Exercise
Pull every line with "editor" from the data.

Supplied records

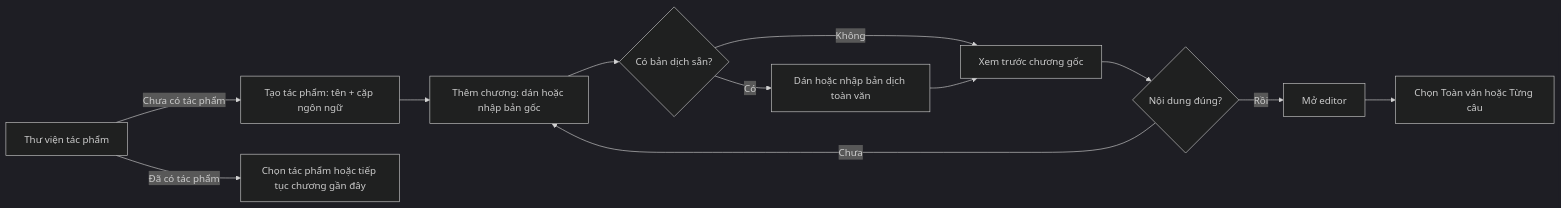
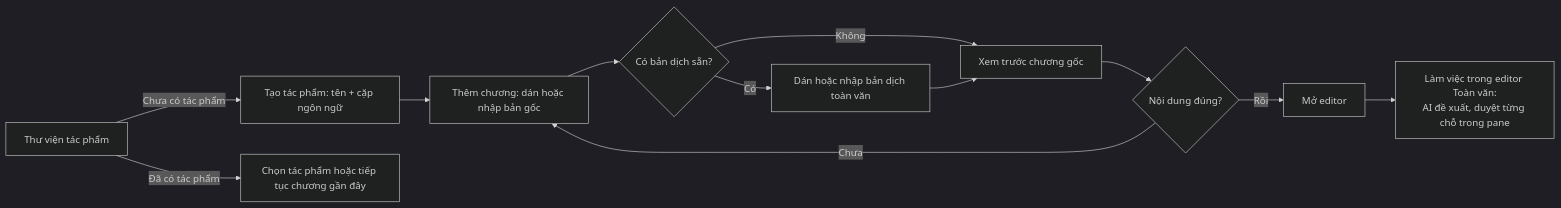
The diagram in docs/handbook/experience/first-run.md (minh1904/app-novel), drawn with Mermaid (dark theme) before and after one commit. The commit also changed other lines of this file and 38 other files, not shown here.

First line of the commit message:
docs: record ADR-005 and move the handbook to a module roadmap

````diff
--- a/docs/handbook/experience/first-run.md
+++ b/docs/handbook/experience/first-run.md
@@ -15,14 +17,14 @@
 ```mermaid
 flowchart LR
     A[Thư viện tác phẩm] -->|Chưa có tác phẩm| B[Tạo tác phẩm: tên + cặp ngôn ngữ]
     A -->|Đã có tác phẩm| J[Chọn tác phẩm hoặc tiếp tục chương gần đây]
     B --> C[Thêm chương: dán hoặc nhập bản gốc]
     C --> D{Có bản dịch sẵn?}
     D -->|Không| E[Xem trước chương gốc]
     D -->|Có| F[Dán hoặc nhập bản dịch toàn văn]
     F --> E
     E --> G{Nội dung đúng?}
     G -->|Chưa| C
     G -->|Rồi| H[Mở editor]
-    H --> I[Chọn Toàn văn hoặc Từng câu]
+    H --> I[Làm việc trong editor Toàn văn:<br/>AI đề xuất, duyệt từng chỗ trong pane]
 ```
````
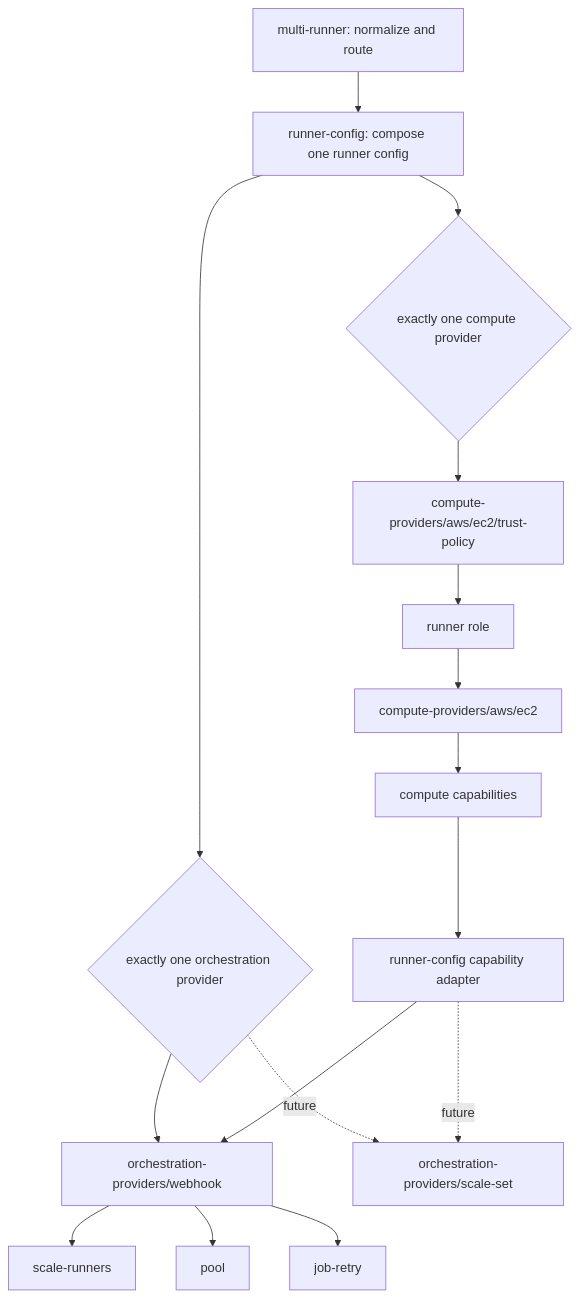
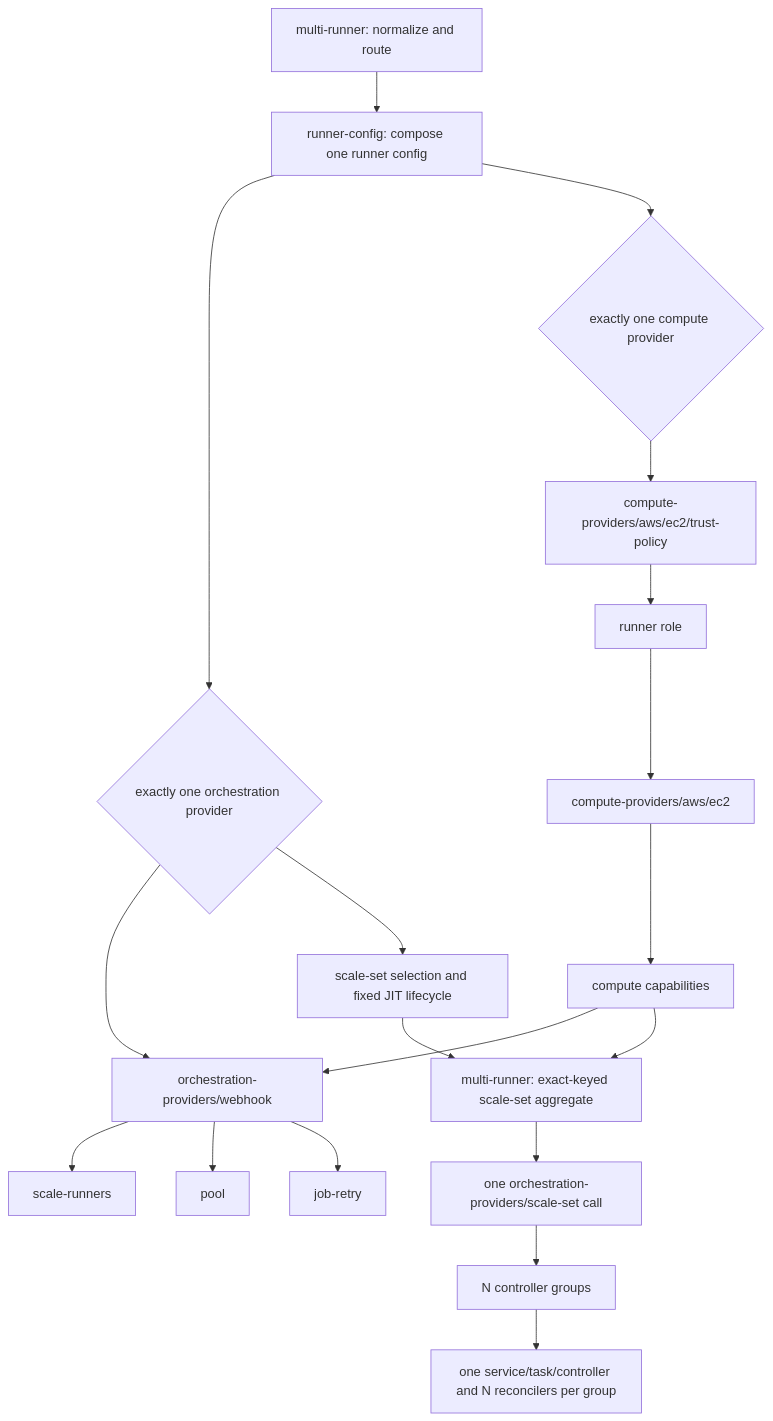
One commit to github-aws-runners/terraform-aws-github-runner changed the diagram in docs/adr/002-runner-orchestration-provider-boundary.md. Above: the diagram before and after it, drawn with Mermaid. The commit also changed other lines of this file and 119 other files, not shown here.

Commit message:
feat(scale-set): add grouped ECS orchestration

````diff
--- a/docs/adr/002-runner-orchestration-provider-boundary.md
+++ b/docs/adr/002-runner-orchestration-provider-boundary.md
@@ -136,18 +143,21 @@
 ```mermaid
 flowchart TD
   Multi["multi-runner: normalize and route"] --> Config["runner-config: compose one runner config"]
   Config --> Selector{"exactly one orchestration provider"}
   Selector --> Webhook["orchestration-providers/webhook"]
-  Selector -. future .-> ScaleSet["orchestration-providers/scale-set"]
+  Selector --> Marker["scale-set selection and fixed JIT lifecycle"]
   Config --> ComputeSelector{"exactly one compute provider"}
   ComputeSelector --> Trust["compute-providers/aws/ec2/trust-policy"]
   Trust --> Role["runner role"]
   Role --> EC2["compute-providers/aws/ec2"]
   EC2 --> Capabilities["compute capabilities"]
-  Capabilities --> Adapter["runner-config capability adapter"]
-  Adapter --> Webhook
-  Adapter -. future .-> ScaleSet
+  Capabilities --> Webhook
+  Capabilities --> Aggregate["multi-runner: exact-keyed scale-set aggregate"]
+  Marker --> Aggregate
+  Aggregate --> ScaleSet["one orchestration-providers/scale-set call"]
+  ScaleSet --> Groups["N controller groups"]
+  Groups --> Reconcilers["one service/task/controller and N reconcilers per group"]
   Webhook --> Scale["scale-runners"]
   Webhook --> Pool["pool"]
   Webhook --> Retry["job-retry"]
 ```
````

---

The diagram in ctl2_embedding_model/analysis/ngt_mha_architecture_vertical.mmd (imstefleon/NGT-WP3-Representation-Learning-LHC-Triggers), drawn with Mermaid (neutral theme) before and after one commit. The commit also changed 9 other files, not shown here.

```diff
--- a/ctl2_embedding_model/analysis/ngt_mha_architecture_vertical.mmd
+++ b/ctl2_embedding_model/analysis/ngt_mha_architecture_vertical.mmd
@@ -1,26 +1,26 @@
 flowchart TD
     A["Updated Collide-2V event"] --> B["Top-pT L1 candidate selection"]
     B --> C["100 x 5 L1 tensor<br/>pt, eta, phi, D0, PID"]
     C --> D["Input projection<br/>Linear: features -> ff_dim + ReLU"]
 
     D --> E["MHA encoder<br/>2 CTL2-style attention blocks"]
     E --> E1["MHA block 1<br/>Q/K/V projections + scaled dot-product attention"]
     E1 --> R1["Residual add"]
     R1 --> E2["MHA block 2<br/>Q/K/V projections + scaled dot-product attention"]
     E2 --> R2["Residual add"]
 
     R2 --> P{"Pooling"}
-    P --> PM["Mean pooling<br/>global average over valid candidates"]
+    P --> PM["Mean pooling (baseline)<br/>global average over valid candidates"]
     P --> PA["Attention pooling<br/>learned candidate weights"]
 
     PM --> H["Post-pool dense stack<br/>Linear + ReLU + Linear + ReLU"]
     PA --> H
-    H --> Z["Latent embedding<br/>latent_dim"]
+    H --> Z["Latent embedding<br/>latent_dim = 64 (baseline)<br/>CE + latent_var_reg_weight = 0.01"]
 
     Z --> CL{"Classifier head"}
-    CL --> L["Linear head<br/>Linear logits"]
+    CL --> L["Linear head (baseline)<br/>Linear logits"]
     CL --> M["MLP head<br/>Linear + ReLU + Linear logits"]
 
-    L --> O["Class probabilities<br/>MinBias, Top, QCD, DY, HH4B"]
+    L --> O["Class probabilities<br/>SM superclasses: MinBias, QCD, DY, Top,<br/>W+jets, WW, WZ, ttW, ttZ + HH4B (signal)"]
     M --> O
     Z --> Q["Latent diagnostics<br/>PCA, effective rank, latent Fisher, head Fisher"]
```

Reply to the task
     G -->|Rồi| H[Mở editor]
+    H --> I[Làm việc trong editor Toàn văn:<br/>AI đề xuất, duyệt từng chỗ trong pane]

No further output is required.